For the word "animalRastrero", state the number of lines in the data that contain it, and nothing else.
━━ ENTRIES SHOWN
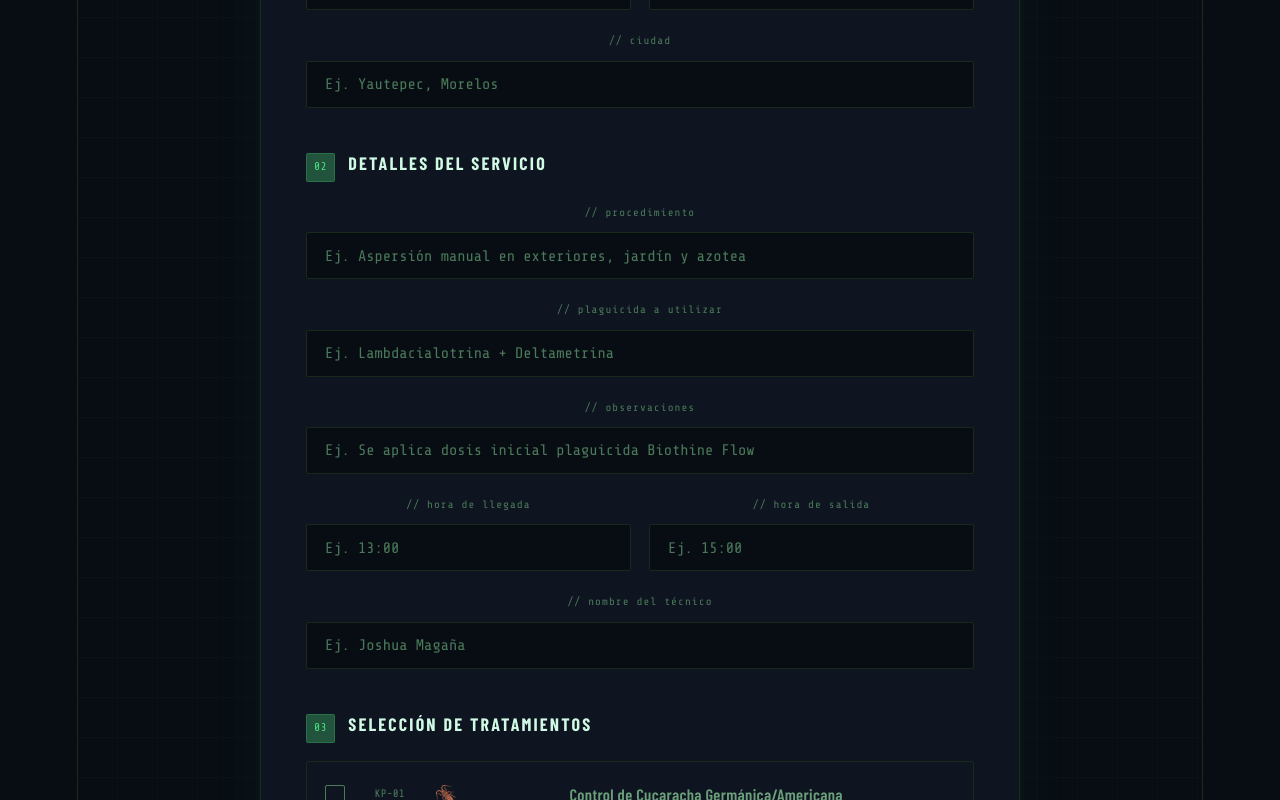
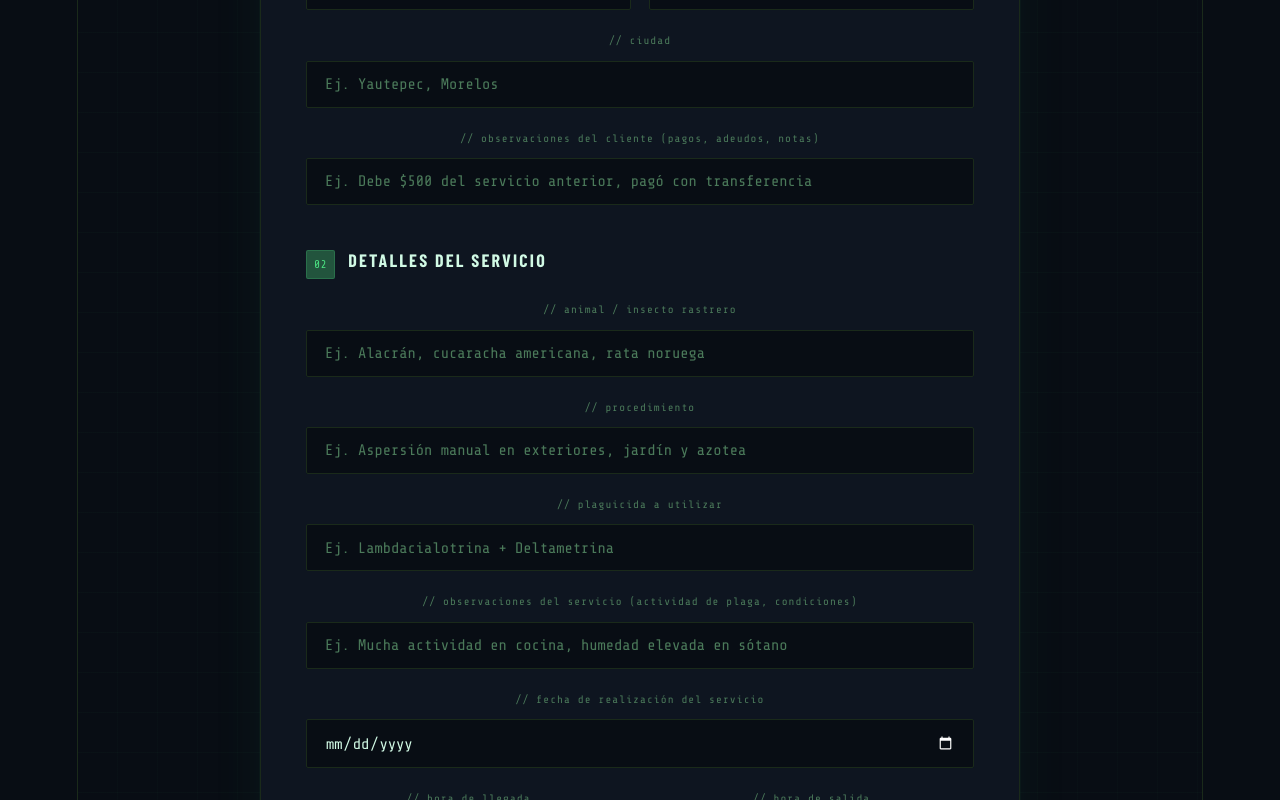
Before and after one commit to BananaTech97/KILL-PLAG-COTIZADOR, a React (Vite) app: page / in a window 1280 px wide. Shown: the part 640-1440 px from the top of the page. Built offline with nearby package versions, Linux system fonts and the light colour scheme; a web font is replaced by a local one.

Commit message:
agregamos mejoras solicitadas, animal rastrero y fecha opcional

```diff
--- a/src/App.tsx
+++ b/src/App.tsx
@@ -42,7 +42,10 @@ export default function App() {
   const [telefono,     setTelefono]     = useState('');
   const [procedimiento,setProcedimiento]= useState('');
   const [plaguicida,   setPlaguicida]   = useState('');
-  const [observaciones,setObservaciones]= useState('');
+  const [obsCliente,   setObsCliente]   = useState('');
+  const [obsServicio,  setObsServicio]  = useState('');
+  const [animalRastrero,setAnimalRastrero]= useState('');
+  const [fechaServicio,setFechaServicio]= useState('');
   const [horaLlegada,  setHoraLlegada]  = useState('');
   const [horaSalida,   setHoraSalida]   = useState('');
   const [tecnico,      setTecnico]      = useState('');
@@ -219,7 +222,7 @@ export default function App() {
     drawField('Colonia', colonia, 18, y + 17, 88);
     drawField('Ciudad', ciudad, 110, y + 17, 82);
     drawField('Teléfono', telefono, 110, y + 9, 82);
-    drawField('Observaciones', observaciones, 18, y + 26, 174);
+    drawField('Observaciones', obsCliente, 18, y + 26, 174);
 
     // ── BLOQUE TIPO DE SERVICIO ──────────────────────────────────────
     y += 44;
@@ -294,12 +297,13 @@ export default function App() {
     drawSectionTitle('DETALLES TÉCNICOS DEL SERVICIO', y);
     y += 10;
     doc.setFillColor(...GRIS_FONDO);
-    doc.rect(15, y - 3, 180, 28, 'F');
-    doc.setDrawColor(...GRIS_LINEA); doc.rect(15, y - 3, 180, 28, 'S');
-    drawField('Procedimiento', procedimiento, 18, y + 1, 174);
-    drawField('Plaguicida', plaguicida, 18, y + 10, 174);
-    drawField('Observaciones', observaciones, 18, y + 19, 174);
-    y += 33;
+    doc.rect(15, y - 3, 180, 46, 'F');
+    doc.setDrawColor(...GRIS_LINEA); doc.rect(15, y - 3, 180, 46, 'S');
+    drawField('Animal / Insecto', animalRastrero, 18, y + 1, 174);
+    drawField('Procedimiento', procedimiento, 18, y + 10, 174);
+    drawField('Plaguicida', plaguicida, 18, y + 19, 174);
+    drawField('Observaciones', obsServicio, 18, y + 28, 174);
+    y += 51;
 
     // ── FECHA / HORARIOS / FIRMA ─────────────────────────────────────
     // Dos columnas: izq horarios, der firma
@@ -314,7 +318,8 @@ export default function App() {
     doc.setTextColor(...AZUL_MARINO); doc.setFont('helvetica', 'bold'); doc.setFontSize(7.5);
     doc.text('FECHA Y HORARIO', 18, y + 6);
     doc.setFont('helvetica', 'normal'); doc.setTextColor(...GRIS_TEXTO); doc.setFontSize(7);
-    doc.text(`Fecha: ${fecha}`, 18, y + 13);
+    const fechaMostrar = fechaServicio ? new Date(fechaServicio + 'T12:00:00').toLocaleDateString('es-MX', {day:'2-digit', month:'long', year:'numeric'}) : fecha;
+    doc.text(`Fecha: ${fechaMostrar}`, 18, y + 13);
     doc.text(`Hra. llegada: ${horaLlegada || '___________'}`, 18, y + 19);
     doc.text(`Hra. salida:  ${horaSalida  || '___________'}`, 18, y + 25);
 
@@ -567,6 +572,11 @@ export default function App() {
                   <input className="field-input" placeholder="Ej. Yautepec, Morelos"
                     value={ciudad} onChange={e => setCiudad(e.target.value)} />
                 </div>
+                <div className="field-wrap" style={{gridColumn:'span 2'}}>
+                  <label className="field-label">// observaciones del cliente (pagos, adeudos, notas)</label>
+                  <input className="field-input" placeholder="Ej. Debe $500 del servicio anterior, pagó con transferencia"
+                    value={obsCliente} onChange={e => setObsCliente(e.target.value)} />
+                </div>
               </div>
             </section>
 
@@ -576,6 +586,11 @@ export default function App() {
                 <h2>Detalles del Servicio</h2>
               </div>
               <div className="inputs-grid">
+                <div className="field-wrap" style={{gridColumn:'span 2'}}>
+                  <label className="field-label">// animal / insecto rastrero</label>
+                  <input className="field-input" placeholder="Ej. Alacrán, cucaracha americana, rata noruega"
+                    value={animalRastrero} onChange={e => setAnimalRastrero(e.target.value)} />
+                </div>
                 <div className="field-wrap" style={{gridColumn:'span 2'}}>
                   <label className="field-label">// procedimiento</label>
                   <input className="field-input" placeholder="Ej. Aspersión manual en exteriores, jardín y azotea"
@@ -587,9 +602,15 @@ export default function App() {
                     value={plaguicida} onChange={e => setPlaguicida(e.target.value)} />
                 </div>
                 <div className="field-wrap" style={{gridColumn:'span 2'}}>
-                  <label className="field-label">// observaciones</label>
-                  <input className="field-input" placeholder="Ej. Se aplica dosis inicial plaguicida Biothine Flow"
-                    value={observaciones} onChange={e => setObservaciones(e.target.value)} />
+                  <label className="field-label">// observaciones del servicio (actividad de plaga, condiciones)</label>
+                  <input className="field-input" placeholder="Ej. Mucha actividad en cocina, humedad elevada en sótano"
+                    value={obsServicio} onChange={e => setObsServicio(e.target.value)} />
+                </div>
+                <div className="field-wrap" style={{gridColumn:'span 2'}}>
+                  <label className="field-label">// fecha de realización del servicio</label>
+                  <input className="field-input" type="date"
+                    value={fechaServicio} onChange={e => setFechaServicio(e.target.value)}
+                    style={{colorScheme:'dark'}} />
                 </div>
                 <div className="field-wrap">
                   <label className="field-label">// hora de llegada</label>
```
━━━━
**RESPONSE TO THIS TASK:** 3